This task calls for copying each line below that contains "other".

» Information shown
----------
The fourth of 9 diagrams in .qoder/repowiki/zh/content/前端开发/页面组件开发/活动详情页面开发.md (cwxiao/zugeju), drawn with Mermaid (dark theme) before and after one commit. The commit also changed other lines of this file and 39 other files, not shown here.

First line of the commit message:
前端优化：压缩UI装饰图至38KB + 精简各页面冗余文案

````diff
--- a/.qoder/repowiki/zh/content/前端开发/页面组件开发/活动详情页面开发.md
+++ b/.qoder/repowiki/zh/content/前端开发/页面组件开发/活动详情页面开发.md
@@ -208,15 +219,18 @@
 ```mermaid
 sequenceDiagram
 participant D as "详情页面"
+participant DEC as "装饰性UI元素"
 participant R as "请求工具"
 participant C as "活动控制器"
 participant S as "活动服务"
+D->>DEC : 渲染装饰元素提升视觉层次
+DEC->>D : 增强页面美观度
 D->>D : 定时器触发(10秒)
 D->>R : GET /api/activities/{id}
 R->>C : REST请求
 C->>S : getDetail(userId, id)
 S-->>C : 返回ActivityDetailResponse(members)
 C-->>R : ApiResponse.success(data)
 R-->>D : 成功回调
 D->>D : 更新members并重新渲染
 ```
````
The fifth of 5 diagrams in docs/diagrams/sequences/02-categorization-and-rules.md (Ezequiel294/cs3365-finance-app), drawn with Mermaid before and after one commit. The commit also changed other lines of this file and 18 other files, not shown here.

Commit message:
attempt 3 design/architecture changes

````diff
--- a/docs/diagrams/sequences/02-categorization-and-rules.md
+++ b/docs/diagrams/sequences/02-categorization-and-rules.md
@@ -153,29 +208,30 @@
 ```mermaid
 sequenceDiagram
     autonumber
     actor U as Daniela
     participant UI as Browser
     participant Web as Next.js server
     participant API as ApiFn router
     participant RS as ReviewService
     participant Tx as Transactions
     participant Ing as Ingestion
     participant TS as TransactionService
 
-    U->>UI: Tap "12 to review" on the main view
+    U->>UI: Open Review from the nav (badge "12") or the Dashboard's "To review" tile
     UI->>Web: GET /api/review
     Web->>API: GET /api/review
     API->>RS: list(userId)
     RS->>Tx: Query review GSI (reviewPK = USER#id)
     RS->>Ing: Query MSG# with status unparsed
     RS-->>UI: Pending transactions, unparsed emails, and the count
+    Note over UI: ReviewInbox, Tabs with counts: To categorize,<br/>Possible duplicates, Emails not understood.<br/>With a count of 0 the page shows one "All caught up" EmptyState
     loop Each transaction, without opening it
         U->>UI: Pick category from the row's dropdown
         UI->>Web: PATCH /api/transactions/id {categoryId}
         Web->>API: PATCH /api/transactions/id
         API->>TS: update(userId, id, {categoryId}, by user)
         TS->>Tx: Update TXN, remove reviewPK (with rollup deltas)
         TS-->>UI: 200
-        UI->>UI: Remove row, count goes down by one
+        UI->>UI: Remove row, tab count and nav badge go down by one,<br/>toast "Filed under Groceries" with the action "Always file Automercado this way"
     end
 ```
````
----------
» Solved exercise
The fourth of 9 diagrams in .qoder/repowiki/zh/content/前端开发/页面组件开发/活动详情页面开发.md (cwxiao/zugeju), drawn with Mermaid (dark theme) before and after one commit. The commit also changed other lines of this file and 39 other files, not shown here.
The fifth of 5 diagrams in docs/diagrams/sequences/02-categorization-and-rules.md (Ezequiel294/cs3365-finance-app), drawn with Mermaid before and after one commit. The commit also changed other lines of this file and 18 other files, not shown here.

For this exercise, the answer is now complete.